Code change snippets
##########

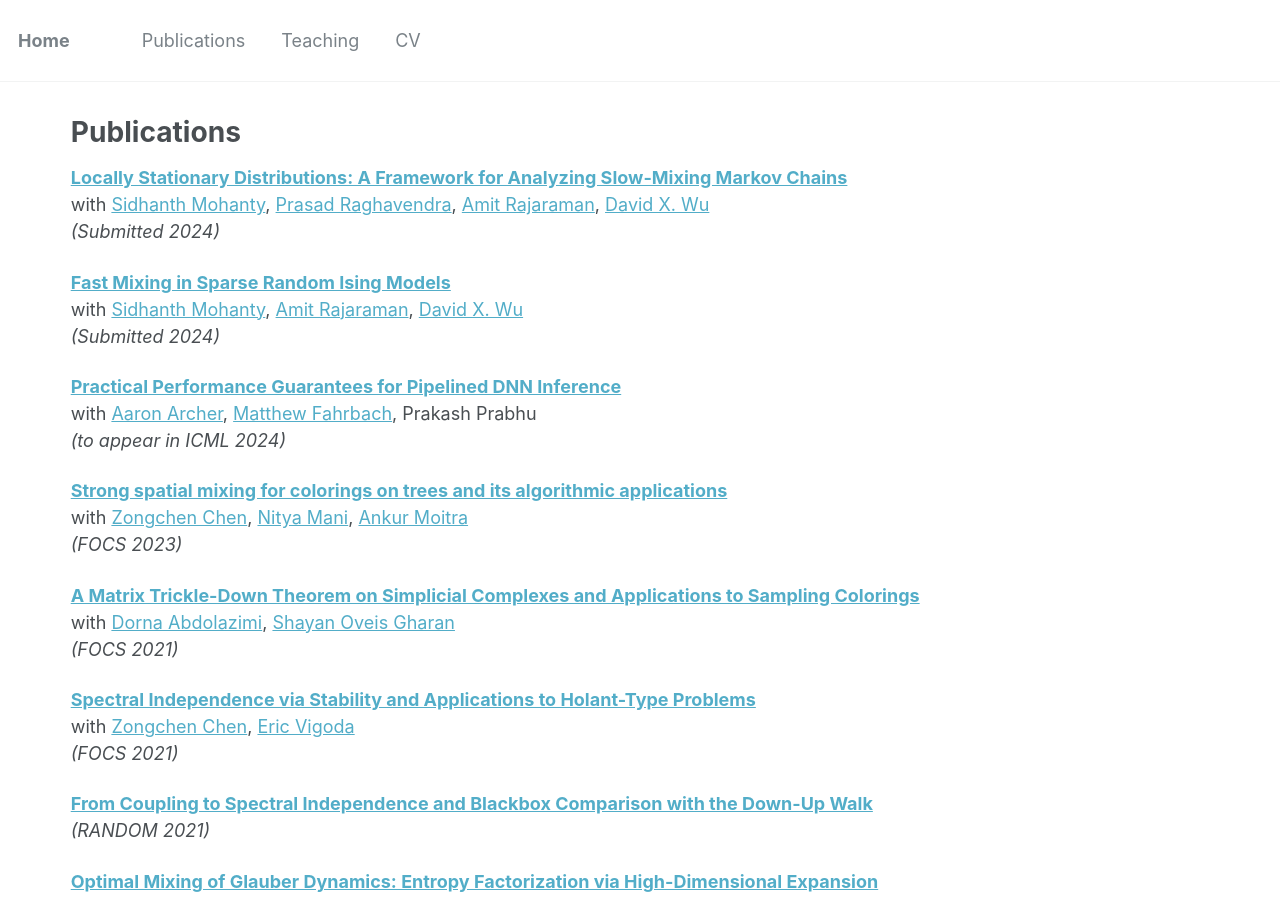
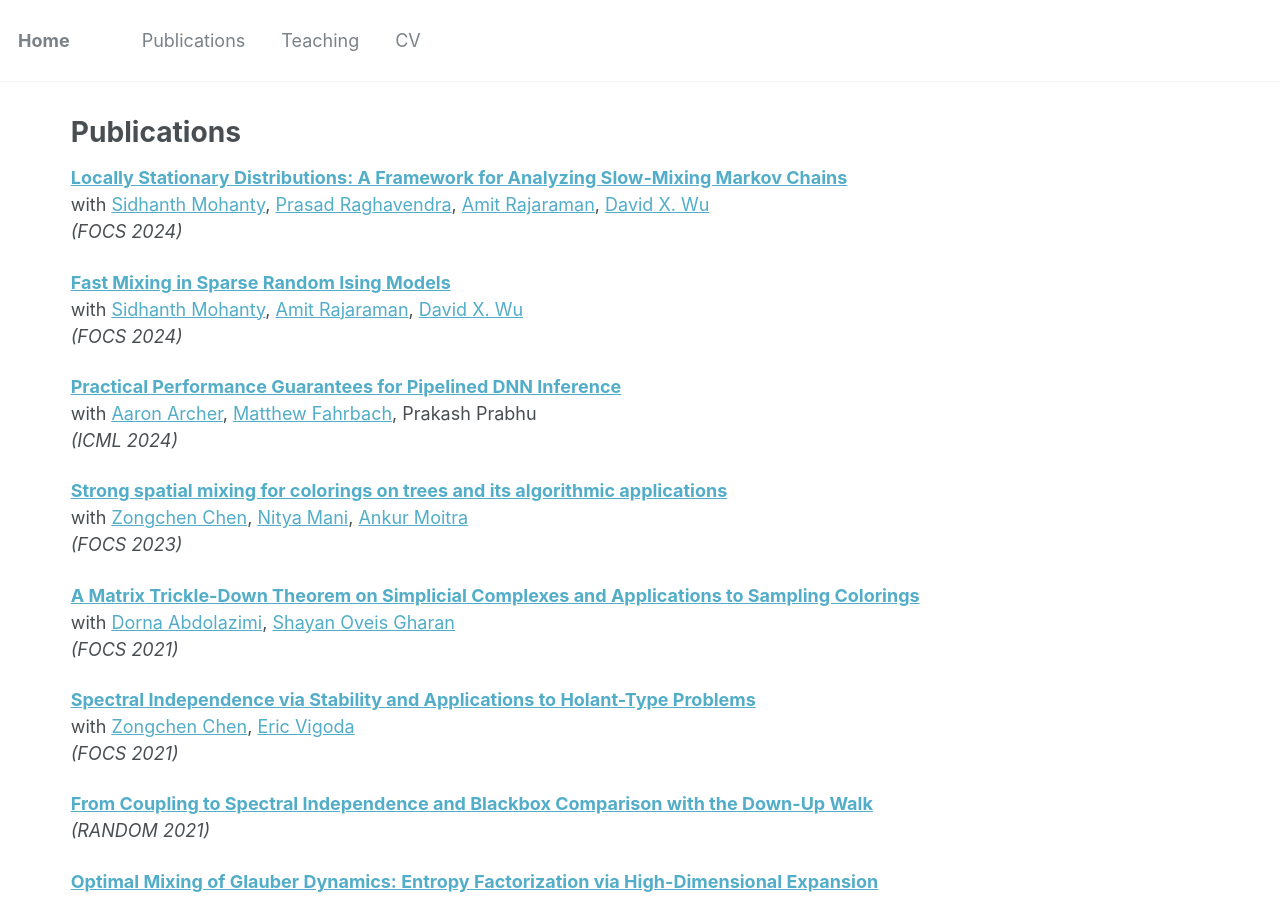
Before and after one commit to kuikuiliu/kuikuiliu.github.io, a Jekyll site: the page built from _pages/publications.md, in a window 1280 px wide and 900 px high. Built offline with Jekyll 4.4.1, drawn with Linux system fonts in a browser that asks for light colours.

Commit message:
focs 2024 update

```diff
--- a/_pages/publications.md
+++ b/_pages/publications.md
@@ -7,15 +7,15 @@ author_profile: false
 
 **[Locally Stationary Distributions: A Framework for Analyzing Slow-Mixing Markov Chains](https://arxiv.org/abs/2405.20849)** <br />
 with [Sidhanth Mohanty](https://sidhanthm.com/), [Prasad Raghavendra](https://people.eecs.berkeley.edu/~prasad/), [Amit Rajaraman](https://amitrajaraman.github.io/about/), [David X. Wu](https://davidxwu.github.io/) <br />
-*(Submitted 2024)*
+*(FOCS 2024)*
 
 **[Fast Mixing in Sparse Random Ising Models](https://arxiv.org/abs/2405.06616)** <br />
 with [Sidhanth Mohanty](https://sidhanthm.com/), [Amit Rajaraman](https://amitrajaraman.github.io/about/), [David X. Wu](https://davidxwu.github.io/) <br />
-*(Submitted 2024)*
+*(FOCS 2024)*
 
 **[Practical Performance Guarantees for Pipelined DNN Inference](https://arxiv.org/abs/2311.03703)** <br />
 with [Aaron Archer](https://research.google/people/aaron-archer/), [Matthew Fahrbach](https://www.matthewfahrbach.com/), Prakash Prabhu <br />
-*(to appear in ICML 2024)*
+*(ICML 2024)*
 
 **[Strong spatial mixing for colorings on trees and its algorithmic applications](https://arxiv.org/abs/2304.01954)** <br />
 with [Zongchen Chen](https://sites.google.com/view/zongchenchen/home), [Nitya Mani](https://www.mit.edu/~nmani/), [Ankur Moitra](https://people.csail.mit.edu/moitra/) <br />
```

##########

▸ Exercise brief
Check each line of the data above, and please copy the ones in which the string "with" occurs.

▸ Solution for this problem
Before and after one commit to kuikuiliu/kuikuiliu.github.io, a Jekyll site: the page built from _pages/publications.md, in a window 1280 px wide and 900 px high. Built offline with Jekyll 4.4.1, drawn with Linux system fonts in a browser that asks for light colours.
 with [Sidhanth Mohanty](https://sidhanthm.com/), [Prasad Raghavendra](https://people.eecs.berkeley.edu/~prasad/), [Amit Rajaraman](https://amitrajaraman.github.io/about/), [David X. Wu](https://davidxwu.github.io/) <br />
 with [Sidhanth Mohanty](https://sidhanthm.com/), [Amit Rajaraman](https://amitrajaraman.github.io/about/), [David X. Wu](https://davidxwu.github.io/) <br />
 with [Aaron Archer](https://research.google/people/aaron-archer/), [Matthew Fahrbach](https://www.matthewfahrbach.com/), Prakash Prabhu <br />
 with [Zongchen Chen](https://sites.google.com/view/zongchenchen/home), [Nitya Mani](https://www.mit.edu/~nmani/), [Ankur Moitra](https://people.csail.mit.edu/moitra/) <br />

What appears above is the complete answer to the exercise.